The belated conclusion of the UK-EU Trade and Cooperation Agreement did not dampen the impact of the UK’s departure from the European Union on judicial co-operation in civil matters between the UK’s three legal systems and those of the 27 remaining Members of the Union. At the turn of the year, the doors to the UK’s participation in the Recast Brussels I Regulation and the 2007 Lugano Convention closed. With no signal that the EU-27 will support the UK’s swift readmission to the latter, a new era for private international law in England and Wales, Scotland and Northern Ireland beckons.

Symeonides’ 30th (and last) Annual Survey of Choice of Law



Symeon Symeonides, without doubt the doyen of US conflict of laws, just published what he says is the last of his annual surveys of American Choice of Law. (The series will be continued by John F. Coyle, William S. Dodge, and Aaron D. Simowitz, suggesting it takes three of our most eminent scholars to replace Symeonides.)

As everyone in our discipline knows, reliably, at the end of the year, Symeon has posted his survey of conflict-of-laws decisions rendered over the year, according to Westlaw. He would assemble the most important decisions (of which he finds a lot), organize them around themes, and comment on them, always with (sometimes admirable) restraint from criticism. Anyone who has ever tried to survey the case law of an entire year in a jurisdiction knows how much work that is. (We at Max Planck, with IPRspr, certainly do.)

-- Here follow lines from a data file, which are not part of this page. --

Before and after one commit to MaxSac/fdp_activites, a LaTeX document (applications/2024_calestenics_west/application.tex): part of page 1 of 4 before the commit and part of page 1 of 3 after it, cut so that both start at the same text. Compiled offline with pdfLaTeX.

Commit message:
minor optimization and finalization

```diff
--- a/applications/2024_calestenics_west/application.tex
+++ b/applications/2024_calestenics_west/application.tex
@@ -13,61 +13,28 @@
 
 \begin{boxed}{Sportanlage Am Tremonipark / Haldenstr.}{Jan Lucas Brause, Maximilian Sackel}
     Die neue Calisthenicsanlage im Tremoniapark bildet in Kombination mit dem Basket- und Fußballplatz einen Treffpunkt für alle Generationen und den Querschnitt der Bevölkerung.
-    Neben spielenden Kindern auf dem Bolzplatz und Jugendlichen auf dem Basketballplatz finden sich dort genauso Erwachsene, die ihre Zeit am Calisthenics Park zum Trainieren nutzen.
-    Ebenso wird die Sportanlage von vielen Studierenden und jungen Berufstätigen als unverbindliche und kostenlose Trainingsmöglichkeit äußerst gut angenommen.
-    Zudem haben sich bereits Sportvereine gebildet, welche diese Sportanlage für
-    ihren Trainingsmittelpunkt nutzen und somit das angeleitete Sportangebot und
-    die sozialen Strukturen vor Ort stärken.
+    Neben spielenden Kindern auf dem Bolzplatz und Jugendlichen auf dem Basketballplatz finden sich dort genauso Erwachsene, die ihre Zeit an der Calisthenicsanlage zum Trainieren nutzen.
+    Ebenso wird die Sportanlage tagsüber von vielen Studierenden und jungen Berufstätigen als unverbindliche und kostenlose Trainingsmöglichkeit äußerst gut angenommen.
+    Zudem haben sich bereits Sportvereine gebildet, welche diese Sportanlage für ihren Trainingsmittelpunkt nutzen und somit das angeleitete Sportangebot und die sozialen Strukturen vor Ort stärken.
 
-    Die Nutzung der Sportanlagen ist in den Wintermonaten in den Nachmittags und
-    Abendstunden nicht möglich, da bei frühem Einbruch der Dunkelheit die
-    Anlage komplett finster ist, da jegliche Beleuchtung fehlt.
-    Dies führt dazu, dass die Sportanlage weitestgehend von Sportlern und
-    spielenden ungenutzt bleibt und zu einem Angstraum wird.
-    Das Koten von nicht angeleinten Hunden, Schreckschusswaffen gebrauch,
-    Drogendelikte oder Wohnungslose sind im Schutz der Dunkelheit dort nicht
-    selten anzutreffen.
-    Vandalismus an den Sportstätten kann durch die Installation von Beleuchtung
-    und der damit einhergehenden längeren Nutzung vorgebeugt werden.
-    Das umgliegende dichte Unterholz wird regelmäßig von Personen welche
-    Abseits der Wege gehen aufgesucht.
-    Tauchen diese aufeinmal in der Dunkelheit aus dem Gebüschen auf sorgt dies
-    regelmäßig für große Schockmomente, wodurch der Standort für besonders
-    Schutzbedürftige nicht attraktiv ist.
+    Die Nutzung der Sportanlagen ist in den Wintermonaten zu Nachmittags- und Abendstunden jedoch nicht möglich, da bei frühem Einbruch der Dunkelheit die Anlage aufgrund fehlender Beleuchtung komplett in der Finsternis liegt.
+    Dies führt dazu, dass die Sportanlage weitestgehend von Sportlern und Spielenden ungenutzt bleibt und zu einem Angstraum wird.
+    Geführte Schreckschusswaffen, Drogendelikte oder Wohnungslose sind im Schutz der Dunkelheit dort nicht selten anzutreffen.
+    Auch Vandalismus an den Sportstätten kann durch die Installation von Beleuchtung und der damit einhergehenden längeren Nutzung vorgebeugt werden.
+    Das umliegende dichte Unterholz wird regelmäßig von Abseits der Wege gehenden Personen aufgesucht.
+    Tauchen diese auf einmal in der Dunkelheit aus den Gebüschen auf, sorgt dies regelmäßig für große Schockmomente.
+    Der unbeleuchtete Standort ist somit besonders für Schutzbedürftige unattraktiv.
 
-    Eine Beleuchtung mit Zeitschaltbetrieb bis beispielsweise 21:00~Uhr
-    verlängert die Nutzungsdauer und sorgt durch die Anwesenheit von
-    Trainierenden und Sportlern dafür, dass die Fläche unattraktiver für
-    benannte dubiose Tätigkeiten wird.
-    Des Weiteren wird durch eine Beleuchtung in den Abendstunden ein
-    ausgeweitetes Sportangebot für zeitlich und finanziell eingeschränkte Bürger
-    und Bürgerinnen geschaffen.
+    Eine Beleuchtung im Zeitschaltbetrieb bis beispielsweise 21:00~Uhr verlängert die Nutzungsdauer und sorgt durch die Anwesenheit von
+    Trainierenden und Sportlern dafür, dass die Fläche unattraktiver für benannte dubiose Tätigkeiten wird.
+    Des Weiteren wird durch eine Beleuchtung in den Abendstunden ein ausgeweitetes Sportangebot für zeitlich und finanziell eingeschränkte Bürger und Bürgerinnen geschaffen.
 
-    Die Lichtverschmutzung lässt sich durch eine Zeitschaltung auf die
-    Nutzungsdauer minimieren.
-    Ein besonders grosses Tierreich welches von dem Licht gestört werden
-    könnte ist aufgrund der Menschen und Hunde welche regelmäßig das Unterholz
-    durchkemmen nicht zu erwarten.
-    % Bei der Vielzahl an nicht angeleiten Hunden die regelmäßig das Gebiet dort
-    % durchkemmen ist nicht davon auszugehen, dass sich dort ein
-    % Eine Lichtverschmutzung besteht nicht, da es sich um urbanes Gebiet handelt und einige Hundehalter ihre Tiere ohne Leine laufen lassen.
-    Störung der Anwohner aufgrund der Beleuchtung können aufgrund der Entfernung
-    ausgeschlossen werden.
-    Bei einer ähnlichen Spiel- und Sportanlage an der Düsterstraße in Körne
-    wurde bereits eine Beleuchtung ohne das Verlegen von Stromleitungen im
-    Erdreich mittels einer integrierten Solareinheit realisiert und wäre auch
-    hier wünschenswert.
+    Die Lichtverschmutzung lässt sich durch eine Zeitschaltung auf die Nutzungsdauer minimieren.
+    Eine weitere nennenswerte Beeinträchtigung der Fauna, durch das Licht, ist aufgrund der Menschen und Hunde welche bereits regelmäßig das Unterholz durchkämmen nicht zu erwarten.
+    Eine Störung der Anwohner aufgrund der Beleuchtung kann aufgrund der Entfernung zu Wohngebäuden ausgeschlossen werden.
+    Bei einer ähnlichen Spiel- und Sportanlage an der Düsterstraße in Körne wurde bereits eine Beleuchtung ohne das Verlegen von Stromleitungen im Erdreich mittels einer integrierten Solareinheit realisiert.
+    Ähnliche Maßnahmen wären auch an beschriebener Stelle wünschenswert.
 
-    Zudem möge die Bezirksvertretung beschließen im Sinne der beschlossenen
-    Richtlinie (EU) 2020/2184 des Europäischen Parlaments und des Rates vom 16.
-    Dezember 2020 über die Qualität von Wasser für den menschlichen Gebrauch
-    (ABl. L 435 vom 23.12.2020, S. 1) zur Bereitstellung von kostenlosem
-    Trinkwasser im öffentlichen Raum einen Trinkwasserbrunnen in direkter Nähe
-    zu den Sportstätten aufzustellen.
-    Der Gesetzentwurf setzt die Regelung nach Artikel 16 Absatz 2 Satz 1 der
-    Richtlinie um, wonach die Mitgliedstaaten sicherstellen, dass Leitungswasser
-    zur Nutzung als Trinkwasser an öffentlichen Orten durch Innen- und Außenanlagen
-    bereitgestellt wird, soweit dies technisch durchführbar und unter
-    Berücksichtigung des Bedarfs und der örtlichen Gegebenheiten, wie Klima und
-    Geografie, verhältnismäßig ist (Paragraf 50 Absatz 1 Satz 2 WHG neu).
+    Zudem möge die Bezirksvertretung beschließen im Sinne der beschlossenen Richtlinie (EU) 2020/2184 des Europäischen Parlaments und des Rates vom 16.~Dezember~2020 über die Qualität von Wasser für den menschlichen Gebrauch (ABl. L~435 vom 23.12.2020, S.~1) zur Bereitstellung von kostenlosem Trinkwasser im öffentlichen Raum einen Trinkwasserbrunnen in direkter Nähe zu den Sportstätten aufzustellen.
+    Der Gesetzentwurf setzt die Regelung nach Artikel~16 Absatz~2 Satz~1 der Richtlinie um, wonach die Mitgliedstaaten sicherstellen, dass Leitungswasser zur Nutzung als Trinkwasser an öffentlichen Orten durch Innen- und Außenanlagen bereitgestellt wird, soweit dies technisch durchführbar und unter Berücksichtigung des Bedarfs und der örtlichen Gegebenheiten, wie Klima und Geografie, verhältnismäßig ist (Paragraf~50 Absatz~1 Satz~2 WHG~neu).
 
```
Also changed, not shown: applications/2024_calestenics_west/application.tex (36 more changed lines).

The CJEU Shrems cases – Personal Data Protection and International Trade Regulation

Carmen Otero García-Castrillón, Complutense University of Madrid, has kindly provided us with her thoughts on personal data protection and international trade regulation. An extended version of this post will appear as a contribution to the results of the Spanish Research Project lead by E. Rodríguez Pineau and E. Torralba Mendiola “Protección transfronteriza de la transmisión de datos personales a la luz del nuevo Reglamento europeo: problemas prácticos de aplicación” (PGC2018-096456-B-I00).


The regulatory scenario

A call for the wider study of Private International Law in Africa: A Review of Private International Law In Nigeria

Written by Orji Agwu Uka, Senior Associate at Africa Law Practice (ALP)*

This is the fifth and final online symposium on Private International Law in Nigeria initially announced on this blogIt was published today on The first  introductory symposium was published here by Chukwuma Samuel Adesina Okoli and Richard Frimpong Oppong, the second symposium was published by Anthony Kennedy, the third symposium was published by Richard Mike Mlambe, and the fourth symposium was published by Dr Abubakri Yekini.

Private International Law in Nigeria